**Aim of the exercise**
For the word "width", state how many lines below contain it. Give no other text.

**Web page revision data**
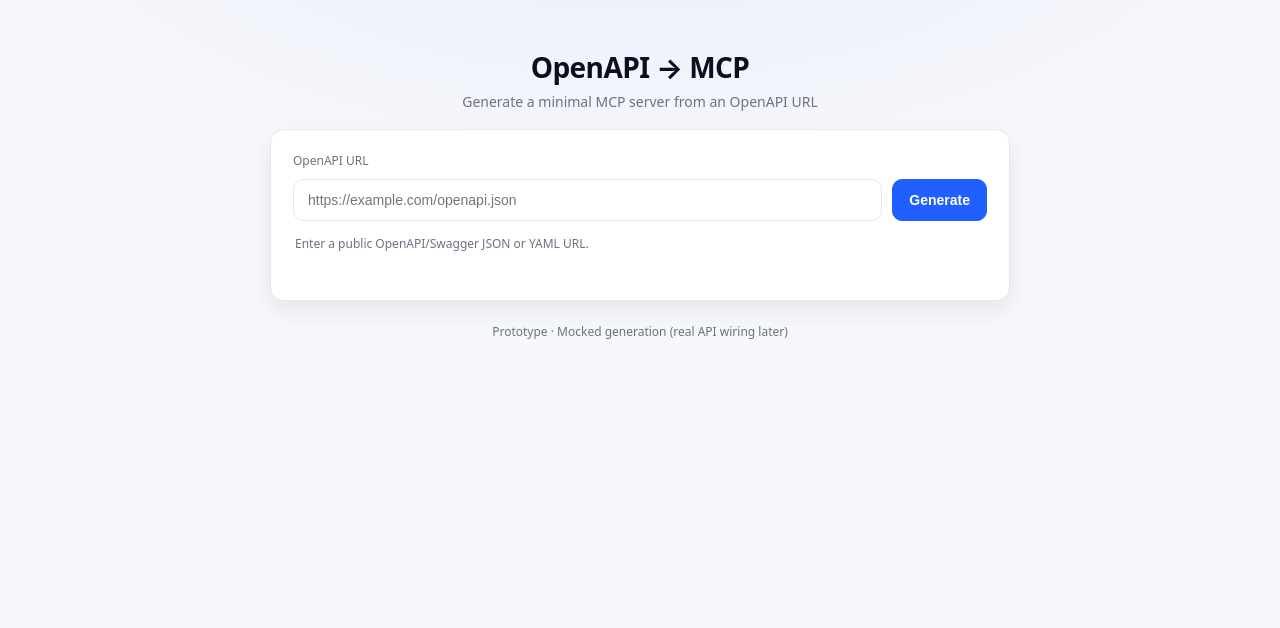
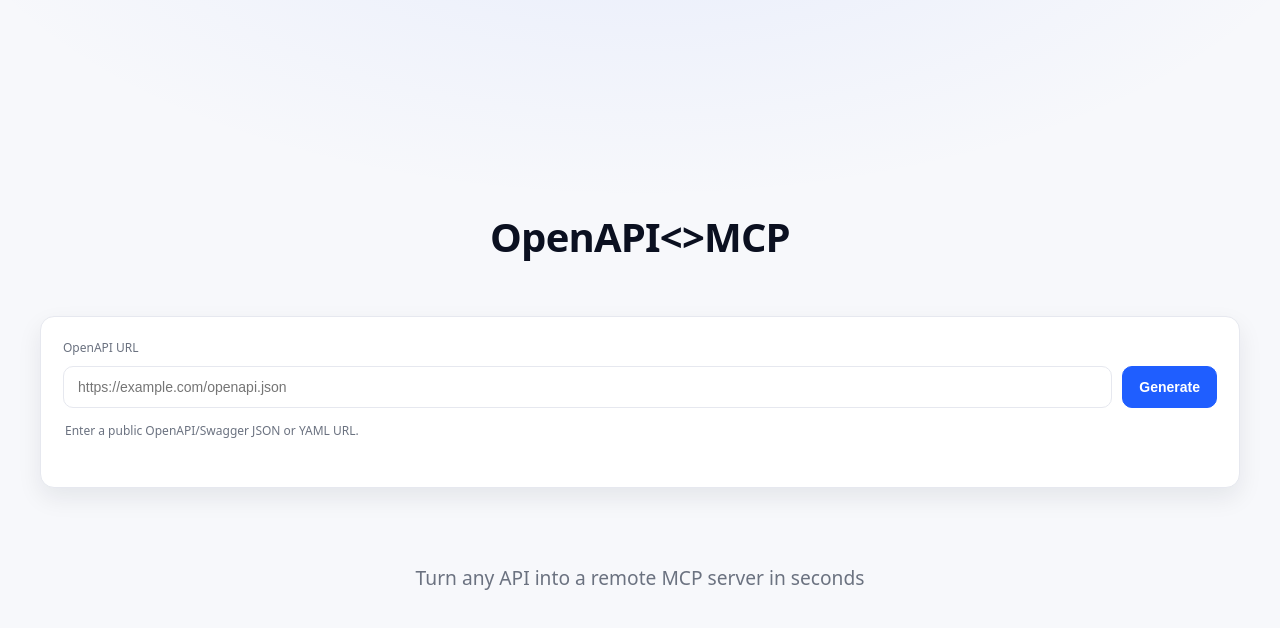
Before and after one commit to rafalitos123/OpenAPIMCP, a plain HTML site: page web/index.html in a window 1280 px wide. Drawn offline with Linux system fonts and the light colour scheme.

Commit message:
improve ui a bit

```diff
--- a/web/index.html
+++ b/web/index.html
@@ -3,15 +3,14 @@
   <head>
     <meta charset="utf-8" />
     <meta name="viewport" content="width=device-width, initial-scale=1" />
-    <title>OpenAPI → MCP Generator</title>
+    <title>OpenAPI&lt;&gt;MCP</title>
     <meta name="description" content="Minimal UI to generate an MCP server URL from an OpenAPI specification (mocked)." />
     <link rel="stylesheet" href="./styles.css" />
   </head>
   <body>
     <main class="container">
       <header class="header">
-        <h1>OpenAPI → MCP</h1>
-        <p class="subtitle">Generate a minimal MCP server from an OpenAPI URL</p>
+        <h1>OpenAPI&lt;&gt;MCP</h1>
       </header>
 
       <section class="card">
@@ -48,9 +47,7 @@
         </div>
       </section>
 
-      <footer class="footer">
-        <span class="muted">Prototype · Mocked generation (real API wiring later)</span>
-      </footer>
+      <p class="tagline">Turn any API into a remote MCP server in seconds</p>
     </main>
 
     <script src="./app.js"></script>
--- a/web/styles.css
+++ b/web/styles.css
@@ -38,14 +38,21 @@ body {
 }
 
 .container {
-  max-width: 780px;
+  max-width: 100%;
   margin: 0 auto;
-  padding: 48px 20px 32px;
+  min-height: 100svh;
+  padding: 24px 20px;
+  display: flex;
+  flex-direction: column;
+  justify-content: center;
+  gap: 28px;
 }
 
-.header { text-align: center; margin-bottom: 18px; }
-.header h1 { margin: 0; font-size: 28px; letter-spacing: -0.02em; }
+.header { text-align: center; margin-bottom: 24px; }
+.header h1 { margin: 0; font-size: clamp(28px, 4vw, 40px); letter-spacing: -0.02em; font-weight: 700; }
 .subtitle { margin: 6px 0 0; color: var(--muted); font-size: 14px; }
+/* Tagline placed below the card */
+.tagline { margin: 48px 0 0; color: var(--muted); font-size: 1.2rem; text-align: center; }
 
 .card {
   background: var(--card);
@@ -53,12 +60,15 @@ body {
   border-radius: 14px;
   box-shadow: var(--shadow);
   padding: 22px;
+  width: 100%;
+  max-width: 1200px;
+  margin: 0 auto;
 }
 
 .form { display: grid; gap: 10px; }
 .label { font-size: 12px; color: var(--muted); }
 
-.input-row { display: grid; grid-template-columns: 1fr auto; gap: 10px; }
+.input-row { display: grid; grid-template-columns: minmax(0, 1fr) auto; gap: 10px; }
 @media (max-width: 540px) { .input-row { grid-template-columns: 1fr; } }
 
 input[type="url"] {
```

**Solution to this exercise**
6